The vasospasms remind her every day that she has two stents keeping her coronary artery open. Her experience as a nurse does not necessarily calm her feelings about that: “It’s scary when you really think about it, you have these tiny little stents that are really what saved your life,” she said. “Obviously, my body doesn’t want these foreign things in my arteries because they’re vasospasming.” But knowing she needs to keep her blood thin, she is diligent about taking her medication. Even the bruising that is a result of her blood thinner can be consoling: “I’ll bump my leg and have a big bruise, and think, ‘Wow, my blood thinners are working.’”

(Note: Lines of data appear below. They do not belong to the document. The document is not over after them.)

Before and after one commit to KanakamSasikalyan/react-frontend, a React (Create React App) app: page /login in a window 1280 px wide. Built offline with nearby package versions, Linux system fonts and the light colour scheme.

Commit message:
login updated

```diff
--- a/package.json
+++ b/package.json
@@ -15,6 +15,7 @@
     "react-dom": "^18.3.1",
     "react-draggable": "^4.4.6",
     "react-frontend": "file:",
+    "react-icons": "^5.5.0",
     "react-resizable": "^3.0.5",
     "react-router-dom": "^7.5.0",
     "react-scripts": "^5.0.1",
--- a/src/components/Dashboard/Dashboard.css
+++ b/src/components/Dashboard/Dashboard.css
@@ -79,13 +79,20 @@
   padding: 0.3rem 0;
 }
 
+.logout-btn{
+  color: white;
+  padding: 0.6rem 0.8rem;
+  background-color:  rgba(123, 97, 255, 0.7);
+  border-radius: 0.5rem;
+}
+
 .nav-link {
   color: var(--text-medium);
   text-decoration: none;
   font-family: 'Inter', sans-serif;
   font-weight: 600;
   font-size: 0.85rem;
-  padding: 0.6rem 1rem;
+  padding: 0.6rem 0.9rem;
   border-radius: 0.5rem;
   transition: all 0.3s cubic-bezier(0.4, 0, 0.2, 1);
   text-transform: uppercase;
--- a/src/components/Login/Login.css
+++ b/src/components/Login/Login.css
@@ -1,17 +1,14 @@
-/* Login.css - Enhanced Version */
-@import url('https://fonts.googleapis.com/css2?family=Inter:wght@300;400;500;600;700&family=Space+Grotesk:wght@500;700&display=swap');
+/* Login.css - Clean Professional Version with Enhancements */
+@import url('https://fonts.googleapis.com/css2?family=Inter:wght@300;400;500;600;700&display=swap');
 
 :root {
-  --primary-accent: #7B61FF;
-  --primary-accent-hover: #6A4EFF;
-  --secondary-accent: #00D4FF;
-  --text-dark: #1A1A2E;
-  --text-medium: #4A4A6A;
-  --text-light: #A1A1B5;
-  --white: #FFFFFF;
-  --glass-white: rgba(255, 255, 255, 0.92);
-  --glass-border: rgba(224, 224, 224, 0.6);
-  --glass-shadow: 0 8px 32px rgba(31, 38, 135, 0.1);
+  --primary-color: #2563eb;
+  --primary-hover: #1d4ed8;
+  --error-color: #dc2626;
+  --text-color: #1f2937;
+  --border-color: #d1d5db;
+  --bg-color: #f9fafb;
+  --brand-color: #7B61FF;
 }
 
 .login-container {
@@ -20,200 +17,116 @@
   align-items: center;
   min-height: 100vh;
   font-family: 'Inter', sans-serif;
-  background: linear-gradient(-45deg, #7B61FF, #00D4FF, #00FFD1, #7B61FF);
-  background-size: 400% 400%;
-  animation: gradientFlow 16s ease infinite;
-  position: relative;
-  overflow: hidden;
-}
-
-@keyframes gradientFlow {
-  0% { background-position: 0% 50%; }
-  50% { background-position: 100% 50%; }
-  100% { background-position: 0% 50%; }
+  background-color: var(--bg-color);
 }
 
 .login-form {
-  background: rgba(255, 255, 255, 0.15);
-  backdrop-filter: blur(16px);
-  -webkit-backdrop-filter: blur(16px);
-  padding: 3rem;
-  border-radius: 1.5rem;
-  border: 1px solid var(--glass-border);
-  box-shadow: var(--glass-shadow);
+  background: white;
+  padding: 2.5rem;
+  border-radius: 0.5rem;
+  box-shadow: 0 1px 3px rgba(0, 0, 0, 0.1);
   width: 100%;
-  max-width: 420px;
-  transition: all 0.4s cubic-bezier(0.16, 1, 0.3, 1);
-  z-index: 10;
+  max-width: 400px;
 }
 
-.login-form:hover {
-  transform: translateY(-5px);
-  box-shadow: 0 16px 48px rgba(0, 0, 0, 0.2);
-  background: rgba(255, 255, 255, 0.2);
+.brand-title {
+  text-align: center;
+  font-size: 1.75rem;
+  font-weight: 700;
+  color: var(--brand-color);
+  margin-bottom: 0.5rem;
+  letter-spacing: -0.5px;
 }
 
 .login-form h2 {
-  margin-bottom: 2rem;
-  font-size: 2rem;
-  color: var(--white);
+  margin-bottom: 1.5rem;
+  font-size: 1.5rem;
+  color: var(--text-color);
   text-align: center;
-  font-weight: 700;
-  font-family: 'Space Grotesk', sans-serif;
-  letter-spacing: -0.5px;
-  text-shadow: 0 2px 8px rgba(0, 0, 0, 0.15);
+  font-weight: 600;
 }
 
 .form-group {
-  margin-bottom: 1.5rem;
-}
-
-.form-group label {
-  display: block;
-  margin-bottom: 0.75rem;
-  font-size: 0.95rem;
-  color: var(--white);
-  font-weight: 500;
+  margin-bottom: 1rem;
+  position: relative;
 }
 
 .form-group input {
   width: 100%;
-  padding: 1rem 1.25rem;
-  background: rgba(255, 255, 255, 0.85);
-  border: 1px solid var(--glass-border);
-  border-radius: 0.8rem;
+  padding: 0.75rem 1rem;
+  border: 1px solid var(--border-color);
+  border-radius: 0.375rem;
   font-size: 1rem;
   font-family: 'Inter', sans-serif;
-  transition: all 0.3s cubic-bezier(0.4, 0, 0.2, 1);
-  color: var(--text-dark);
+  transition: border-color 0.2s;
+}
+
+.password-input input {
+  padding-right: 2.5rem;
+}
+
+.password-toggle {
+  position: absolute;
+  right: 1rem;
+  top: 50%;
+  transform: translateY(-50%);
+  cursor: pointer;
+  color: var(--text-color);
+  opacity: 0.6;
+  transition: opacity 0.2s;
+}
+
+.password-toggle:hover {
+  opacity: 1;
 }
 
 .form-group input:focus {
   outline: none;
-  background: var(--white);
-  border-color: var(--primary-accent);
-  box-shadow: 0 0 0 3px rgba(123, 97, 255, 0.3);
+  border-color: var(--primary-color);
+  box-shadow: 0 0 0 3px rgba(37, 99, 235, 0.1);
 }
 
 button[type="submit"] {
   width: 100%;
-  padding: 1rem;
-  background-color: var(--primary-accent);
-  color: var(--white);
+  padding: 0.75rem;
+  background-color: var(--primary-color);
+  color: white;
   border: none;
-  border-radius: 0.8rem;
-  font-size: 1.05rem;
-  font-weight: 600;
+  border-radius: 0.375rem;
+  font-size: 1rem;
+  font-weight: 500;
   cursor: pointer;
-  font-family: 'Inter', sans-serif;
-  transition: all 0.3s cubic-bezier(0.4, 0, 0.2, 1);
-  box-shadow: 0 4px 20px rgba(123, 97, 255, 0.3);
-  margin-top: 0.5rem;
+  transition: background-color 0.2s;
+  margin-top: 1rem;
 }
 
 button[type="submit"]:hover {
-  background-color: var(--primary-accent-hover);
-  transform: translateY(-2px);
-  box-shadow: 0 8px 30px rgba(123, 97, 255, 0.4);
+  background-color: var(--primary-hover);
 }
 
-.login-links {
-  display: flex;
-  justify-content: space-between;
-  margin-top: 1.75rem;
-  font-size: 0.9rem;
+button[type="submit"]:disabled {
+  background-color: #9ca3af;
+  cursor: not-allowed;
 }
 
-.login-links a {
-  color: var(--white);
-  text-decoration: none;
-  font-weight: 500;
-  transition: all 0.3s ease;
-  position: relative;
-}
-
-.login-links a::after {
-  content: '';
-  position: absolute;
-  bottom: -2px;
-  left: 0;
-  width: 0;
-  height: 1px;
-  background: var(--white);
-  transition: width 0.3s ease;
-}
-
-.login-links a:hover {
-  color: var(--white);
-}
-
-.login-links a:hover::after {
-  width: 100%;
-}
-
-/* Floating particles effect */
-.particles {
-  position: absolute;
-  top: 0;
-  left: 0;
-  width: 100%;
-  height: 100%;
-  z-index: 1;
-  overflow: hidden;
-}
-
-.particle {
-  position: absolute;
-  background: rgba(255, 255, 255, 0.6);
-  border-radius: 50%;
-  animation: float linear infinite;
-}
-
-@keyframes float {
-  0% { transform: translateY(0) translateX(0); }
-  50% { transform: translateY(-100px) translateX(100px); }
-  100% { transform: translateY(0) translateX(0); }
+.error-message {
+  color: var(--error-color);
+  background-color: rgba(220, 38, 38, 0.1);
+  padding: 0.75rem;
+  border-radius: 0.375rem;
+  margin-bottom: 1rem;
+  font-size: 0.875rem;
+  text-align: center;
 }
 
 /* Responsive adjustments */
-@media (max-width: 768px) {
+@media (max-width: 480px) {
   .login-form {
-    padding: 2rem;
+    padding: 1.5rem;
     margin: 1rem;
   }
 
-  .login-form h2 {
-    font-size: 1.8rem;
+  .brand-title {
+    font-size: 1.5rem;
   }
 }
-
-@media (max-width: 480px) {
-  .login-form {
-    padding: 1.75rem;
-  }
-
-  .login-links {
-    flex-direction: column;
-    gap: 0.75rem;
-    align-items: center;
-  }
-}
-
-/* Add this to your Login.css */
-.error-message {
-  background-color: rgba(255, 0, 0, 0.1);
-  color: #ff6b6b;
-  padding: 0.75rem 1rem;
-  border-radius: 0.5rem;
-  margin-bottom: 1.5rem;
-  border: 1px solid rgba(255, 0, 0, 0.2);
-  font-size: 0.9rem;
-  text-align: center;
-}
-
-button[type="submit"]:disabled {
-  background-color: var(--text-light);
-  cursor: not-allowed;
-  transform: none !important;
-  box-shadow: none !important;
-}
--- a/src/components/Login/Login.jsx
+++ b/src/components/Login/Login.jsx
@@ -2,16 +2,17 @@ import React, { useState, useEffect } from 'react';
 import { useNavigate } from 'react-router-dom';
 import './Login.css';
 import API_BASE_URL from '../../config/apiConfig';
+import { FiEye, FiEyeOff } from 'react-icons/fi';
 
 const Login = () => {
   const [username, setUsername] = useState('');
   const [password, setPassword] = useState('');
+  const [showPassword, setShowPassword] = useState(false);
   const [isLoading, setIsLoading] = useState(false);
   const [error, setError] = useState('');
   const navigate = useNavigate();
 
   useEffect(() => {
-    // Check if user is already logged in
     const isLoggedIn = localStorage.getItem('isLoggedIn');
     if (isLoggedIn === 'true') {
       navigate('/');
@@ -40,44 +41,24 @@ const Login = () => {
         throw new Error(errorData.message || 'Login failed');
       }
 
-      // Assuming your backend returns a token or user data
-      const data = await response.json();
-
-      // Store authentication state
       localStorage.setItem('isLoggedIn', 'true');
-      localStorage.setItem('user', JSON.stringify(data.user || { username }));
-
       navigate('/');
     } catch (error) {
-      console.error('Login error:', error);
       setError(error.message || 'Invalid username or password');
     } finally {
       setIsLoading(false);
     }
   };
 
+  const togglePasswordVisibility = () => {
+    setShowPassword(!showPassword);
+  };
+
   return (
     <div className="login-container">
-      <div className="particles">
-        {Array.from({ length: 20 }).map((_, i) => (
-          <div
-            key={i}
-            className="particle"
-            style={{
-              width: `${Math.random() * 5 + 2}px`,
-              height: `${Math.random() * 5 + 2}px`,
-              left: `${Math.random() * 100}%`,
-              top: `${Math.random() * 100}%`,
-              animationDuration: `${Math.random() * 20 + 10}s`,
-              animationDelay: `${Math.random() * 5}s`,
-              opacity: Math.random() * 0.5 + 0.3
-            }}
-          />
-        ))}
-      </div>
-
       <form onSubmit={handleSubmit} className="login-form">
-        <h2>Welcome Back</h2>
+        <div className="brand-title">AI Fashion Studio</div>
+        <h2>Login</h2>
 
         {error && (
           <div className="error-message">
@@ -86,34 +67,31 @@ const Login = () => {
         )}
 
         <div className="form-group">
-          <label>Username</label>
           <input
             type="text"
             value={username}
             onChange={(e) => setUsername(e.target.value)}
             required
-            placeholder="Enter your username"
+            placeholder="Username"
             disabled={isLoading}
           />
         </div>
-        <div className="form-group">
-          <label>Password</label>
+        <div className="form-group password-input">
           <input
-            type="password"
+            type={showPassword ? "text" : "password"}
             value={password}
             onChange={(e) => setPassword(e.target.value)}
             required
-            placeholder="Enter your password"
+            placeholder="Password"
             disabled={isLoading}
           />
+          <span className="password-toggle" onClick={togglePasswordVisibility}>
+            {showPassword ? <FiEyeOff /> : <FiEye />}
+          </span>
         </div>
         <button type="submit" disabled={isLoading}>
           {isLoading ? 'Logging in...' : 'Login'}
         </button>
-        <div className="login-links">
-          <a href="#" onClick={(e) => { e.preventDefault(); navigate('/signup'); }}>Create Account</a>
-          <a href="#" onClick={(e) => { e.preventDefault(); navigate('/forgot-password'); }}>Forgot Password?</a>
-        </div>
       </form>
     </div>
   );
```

This past August she took son Parker for his school physical and was filling out the paperwork. At the family history question it asked whether anybody in the family had had a heart attack. “This was the first year I had to check that box,” she said. “That hit me pretty hard because now my longevity and my kids’ health history have been affected by something that I had no control over. You try to eat right and exercise and do the right things, and then something completely off the radar affects your heart.”
Surviving a heart attack has changed the way she feels about her family: nobody gets out of the house without a hug. “My husband, Joe, has been my rock throughout this crazy journey,” she said. “He never panicked, he just thought about how to move through this and make sure the kids were okay.”
She has talked to her two children — Brenna, age 11, and Parker, 16 — but says the two hospital visits for chest pain in less than a year set them back a little bit.
“I talked to them both, individually, and told them that tomorrow is never guaranteed and we have to live each day to the fullest. As long as I’m talking to you, I’m good and you don’t need to worry. But I know they still continue to worry,” she said.
Melissa did a dozen sessions of cardiac rehab and says that was great emotional support as well as good physical conditioning: “I didn’t go to a counselor. That cardiac rehab group and the nurses were the best support group because everybody is going through the same thing,” she said. “It was great to see that I was not alone.”
Another way Melissa got support was blogging, but the support of her family made the biggest difference. She is also a big proponent of the American Heart Association Support Network: “People blog on that, and there are open forums where you can meet people and chat,” she said. “If you’re feeling really bad, I urge people to go talk to someone, get treatment. Your heart attack is one event, it shouldn’t define your whole life. You have to move forward because you’ve been given a second chance. Do what you can do today to assure tomorrow — take your meds, eat right, exercise.”
Which brings up the other end of the feeling spectrum — positive emotions. Her son got confirmed this year and at first she was sad, realizing she almost wasn’t there for it. “Then within a second, I thought, ‘Wow, it’s a blessing that I’m here.’ Now any time fear or stress or a negative emotion comes into my mind, I always think, ‘God has given me every day to live to the fullest so I’d better not waste it.’”
See all of our After a Heart Attack series: